*Records shown:*
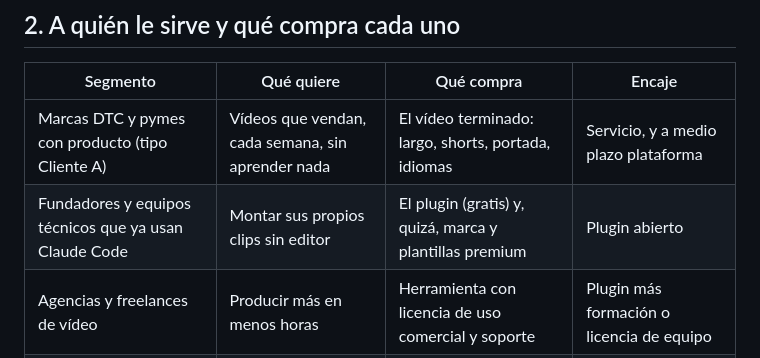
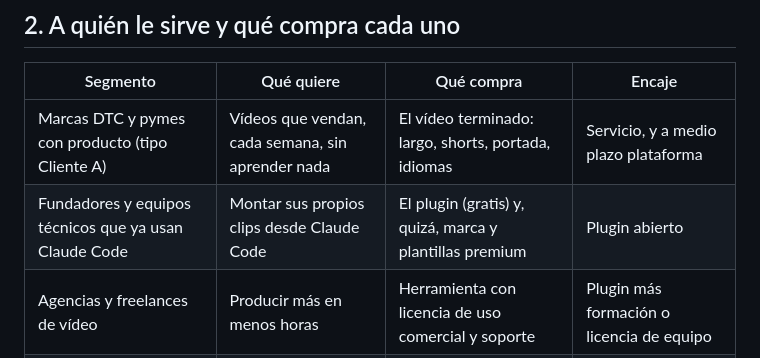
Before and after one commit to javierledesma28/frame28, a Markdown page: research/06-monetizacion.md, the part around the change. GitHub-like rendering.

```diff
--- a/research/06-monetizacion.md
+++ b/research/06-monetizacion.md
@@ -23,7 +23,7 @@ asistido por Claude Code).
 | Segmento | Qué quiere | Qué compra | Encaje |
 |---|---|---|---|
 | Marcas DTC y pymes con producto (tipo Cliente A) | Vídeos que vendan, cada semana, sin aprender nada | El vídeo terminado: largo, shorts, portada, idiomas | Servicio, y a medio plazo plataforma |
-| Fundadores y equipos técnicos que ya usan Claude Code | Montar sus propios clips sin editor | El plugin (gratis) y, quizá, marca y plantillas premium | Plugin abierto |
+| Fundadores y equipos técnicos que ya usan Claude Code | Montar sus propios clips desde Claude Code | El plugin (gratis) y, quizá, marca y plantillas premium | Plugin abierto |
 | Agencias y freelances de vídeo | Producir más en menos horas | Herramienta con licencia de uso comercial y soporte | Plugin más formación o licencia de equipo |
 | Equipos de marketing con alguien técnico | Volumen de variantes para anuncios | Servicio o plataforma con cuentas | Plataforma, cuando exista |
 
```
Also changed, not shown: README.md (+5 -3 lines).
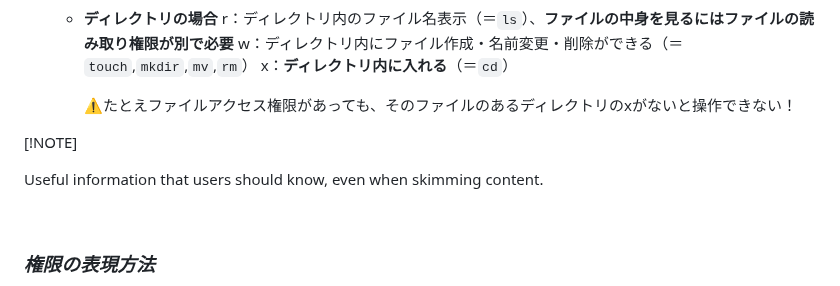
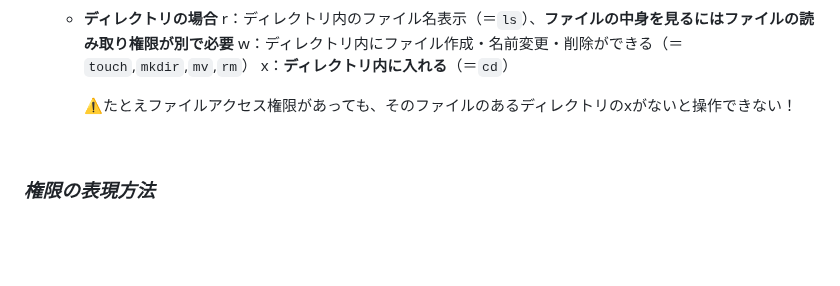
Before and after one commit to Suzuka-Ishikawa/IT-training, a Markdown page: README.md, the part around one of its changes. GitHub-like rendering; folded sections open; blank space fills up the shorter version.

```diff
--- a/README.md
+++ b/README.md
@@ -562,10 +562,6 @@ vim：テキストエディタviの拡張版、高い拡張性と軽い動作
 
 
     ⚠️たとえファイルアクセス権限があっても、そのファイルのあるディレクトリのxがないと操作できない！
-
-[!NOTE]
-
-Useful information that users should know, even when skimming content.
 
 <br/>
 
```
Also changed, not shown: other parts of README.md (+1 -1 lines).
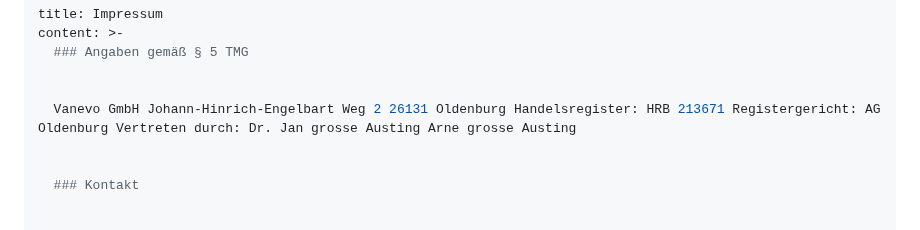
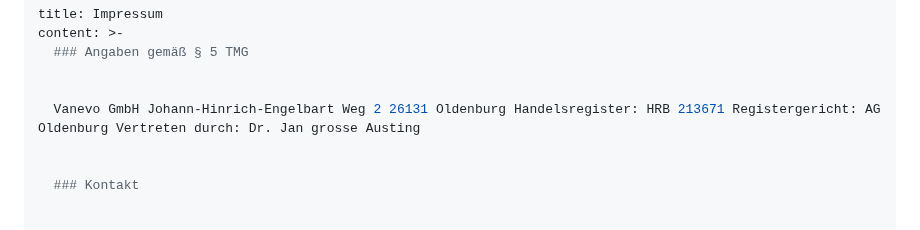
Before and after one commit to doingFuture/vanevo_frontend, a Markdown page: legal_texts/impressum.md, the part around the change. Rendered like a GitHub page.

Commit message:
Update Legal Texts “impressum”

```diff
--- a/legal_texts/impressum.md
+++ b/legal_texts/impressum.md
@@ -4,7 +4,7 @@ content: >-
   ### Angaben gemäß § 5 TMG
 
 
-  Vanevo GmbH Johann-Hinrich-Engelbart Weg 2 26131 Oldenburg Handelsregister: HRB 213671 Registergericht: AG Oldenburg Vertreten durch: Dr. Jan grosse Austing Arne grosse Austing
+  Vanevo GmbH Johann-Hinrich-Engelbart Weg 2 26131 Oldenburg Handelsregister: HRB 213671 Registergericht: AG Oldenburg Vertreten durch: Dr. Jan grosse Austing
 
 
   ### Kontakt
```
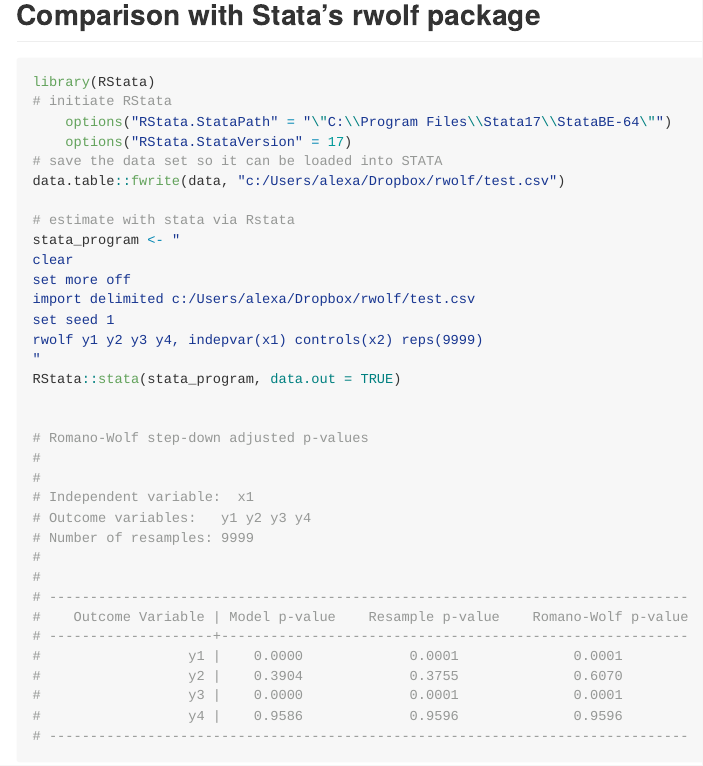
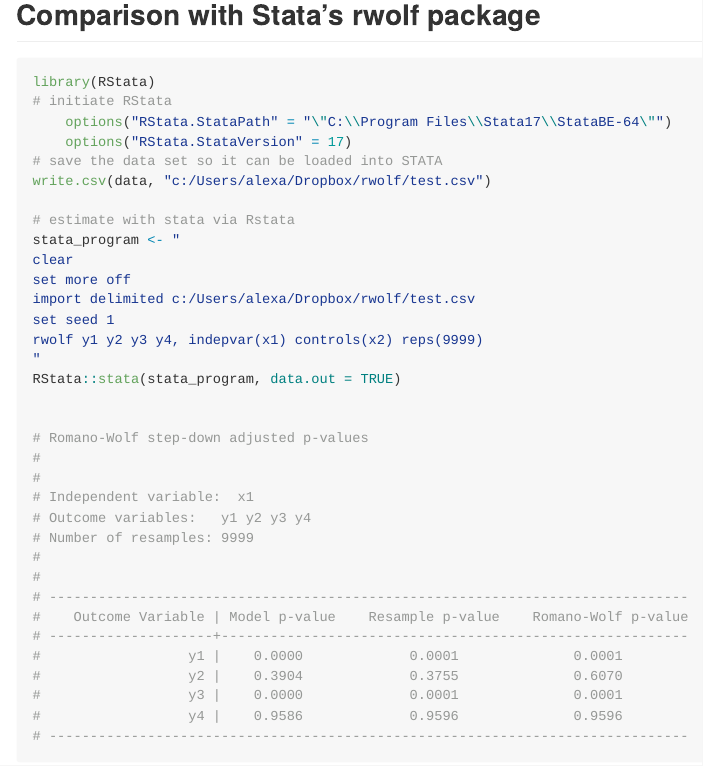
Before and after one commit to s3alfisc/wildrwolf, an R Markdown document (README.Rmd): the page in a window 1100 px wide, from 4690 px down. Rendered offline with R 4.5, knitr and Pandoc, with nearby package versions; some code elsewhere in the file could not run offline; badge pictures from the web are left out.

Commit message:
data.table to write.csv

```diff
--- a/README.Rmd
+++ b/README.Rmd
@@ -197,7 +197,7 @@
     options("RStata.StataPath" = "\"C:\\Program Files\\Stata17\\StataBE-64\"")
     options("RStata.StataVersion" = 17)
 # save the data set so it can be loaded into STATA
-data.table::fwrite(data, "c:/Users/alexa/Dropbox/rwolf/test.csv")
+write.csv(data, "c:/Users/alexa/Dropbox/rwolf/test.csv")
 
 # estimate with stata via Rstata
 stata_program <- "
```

*Your instructions:* In the entries above, how many lines hold the word "data"? State the number only.

*Written reply:* 4